• _WHAT YOU ARE ASKED TO DO_:
For the records below, give the number of lines containing the word "files" and no other text.

◆ ◆ ◆ ◆

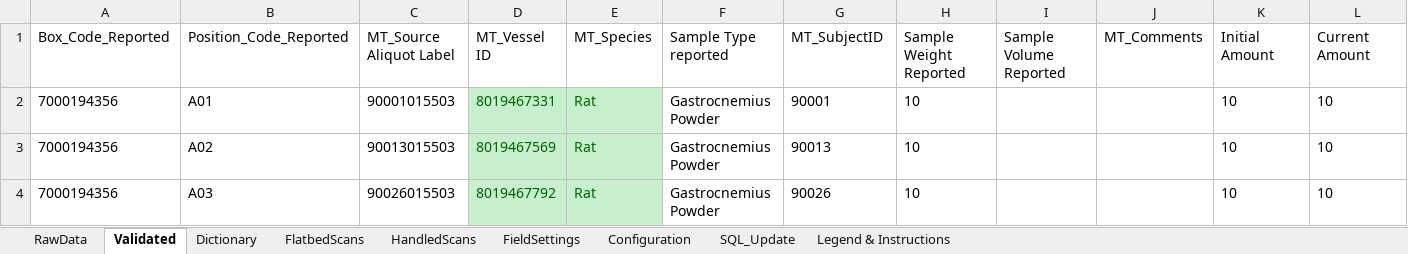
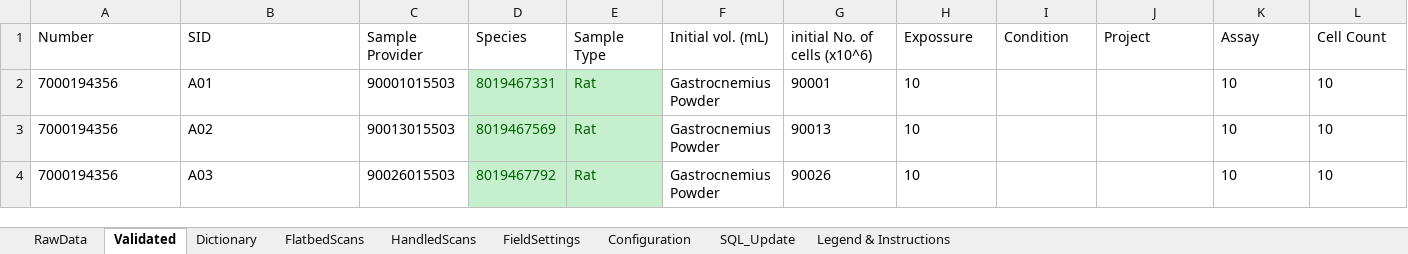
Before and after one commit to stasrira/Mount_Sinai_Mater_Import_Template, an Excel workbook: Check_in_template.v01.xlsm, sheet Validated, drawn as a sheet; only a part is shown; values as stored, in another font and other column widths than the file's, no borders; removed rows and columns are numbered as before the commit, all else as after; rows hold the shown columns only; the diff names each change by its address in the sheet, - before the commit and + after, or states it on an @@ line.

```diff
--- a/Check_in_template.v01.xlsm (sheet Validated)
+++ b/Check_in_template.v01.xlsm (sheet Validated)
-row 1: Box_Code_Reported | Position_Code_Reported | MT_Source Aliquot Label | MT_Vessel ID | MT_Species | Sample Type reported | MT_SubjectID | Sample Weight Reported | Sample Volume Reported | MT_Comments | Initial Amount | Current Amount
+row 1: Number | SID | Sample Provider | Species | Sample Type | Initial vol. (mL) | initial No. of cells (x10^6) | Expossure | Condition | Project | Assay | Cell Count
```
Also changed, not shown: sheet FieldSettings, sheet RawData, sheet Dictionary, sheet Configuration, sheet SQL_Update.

◆ ◆ ◆ ◆

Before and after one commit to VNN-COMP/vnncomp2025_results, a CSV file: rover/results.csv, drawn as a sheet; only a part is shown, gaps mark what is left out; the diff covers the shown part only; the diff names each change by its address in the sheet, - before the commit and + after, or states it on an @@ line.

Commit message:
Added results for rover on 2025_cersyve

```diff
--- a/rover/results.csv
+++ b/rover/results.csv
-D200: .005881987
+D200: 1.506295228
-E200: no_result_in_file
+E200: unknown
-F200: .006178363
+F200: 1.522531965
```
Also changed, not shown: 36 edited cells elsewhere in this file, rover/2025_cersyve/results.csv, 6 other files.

◆ ◆ ◆ ◆

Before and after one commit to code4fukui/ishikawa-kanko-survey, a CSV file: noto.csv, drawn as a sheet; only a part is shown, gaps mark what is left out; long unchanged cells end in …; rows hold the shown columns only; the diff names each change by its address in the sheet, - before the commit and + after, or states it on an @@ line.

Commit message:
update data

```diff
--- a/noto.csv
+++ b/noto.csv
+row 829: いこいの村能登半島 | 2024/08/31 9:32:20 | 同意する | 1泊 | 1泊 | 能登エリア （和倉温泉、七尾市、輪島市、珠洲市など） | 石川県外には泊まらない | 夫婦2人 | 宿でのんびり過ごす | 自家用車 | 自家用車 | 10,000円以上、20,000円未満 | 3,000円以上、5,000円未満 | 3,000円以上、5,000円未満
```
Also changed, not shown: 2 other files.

◆ ◆ ◆ ◆

• _RESPONSE_:
2